→ **MATERIAL PROVIDED**
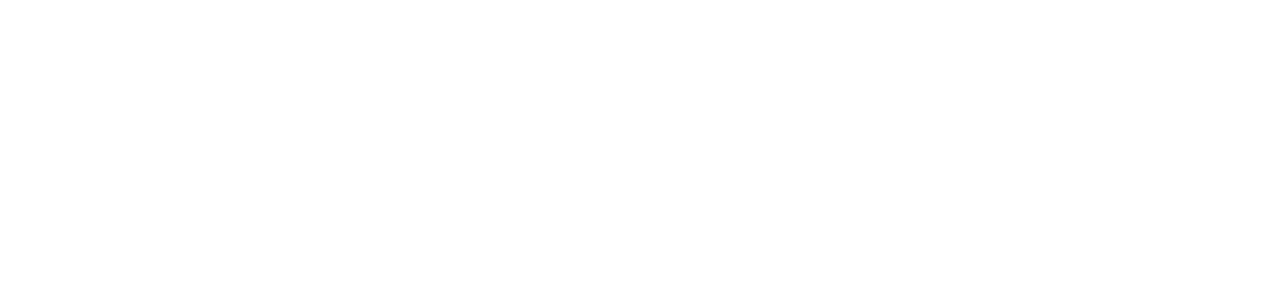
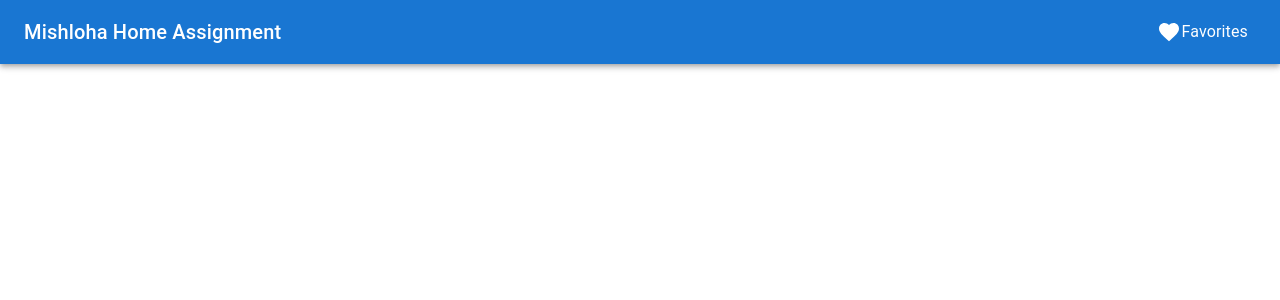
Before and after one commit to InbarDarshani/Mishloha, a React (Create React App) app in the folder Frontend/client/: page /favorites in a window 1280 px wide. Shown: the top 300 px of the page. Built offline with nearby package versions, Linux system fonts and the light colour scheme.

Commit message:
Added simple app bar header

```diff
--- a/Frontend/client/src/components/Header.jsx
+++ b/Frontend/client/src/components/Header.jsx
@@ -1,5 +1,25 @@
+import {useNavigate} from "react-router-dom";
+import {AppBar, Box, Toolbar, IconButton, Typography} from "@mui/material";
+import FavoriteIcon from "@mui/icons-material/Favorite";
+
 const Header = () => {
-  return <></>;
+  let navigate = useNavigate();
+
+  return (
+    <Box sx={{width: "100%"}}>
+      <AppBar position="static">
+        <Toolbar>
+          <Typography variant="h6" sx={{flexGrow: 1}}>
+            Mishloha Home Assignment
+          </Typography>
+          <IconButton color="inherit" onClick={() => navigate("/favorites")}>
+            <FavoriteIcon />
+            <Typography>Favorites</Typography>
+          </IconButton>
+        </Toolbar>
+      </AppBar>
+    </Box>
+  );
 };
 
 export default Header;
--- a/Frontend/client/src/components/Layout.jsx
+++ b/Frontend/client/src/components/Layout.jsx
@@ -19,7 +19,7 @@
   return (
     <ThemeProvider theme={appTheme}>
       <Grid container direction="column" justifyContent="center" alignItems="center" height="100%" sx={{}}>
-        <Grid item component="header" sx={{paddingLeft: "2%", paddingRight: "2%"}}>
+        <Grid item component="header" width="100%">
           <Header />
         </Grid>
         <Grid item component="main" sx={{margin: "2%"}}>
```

→ **WORK TASK**
All lines with the word "IconButton" need to be copied from the data above.

→ **RESPONSE TO THIS EXERCISE**
+import {AppBar, Box, Toolbar, IconButton, Typography} from "@mui/material";
+          <IconButton color="inherit" onClick={() => navigate("/favorites")}>
+          </IconButton>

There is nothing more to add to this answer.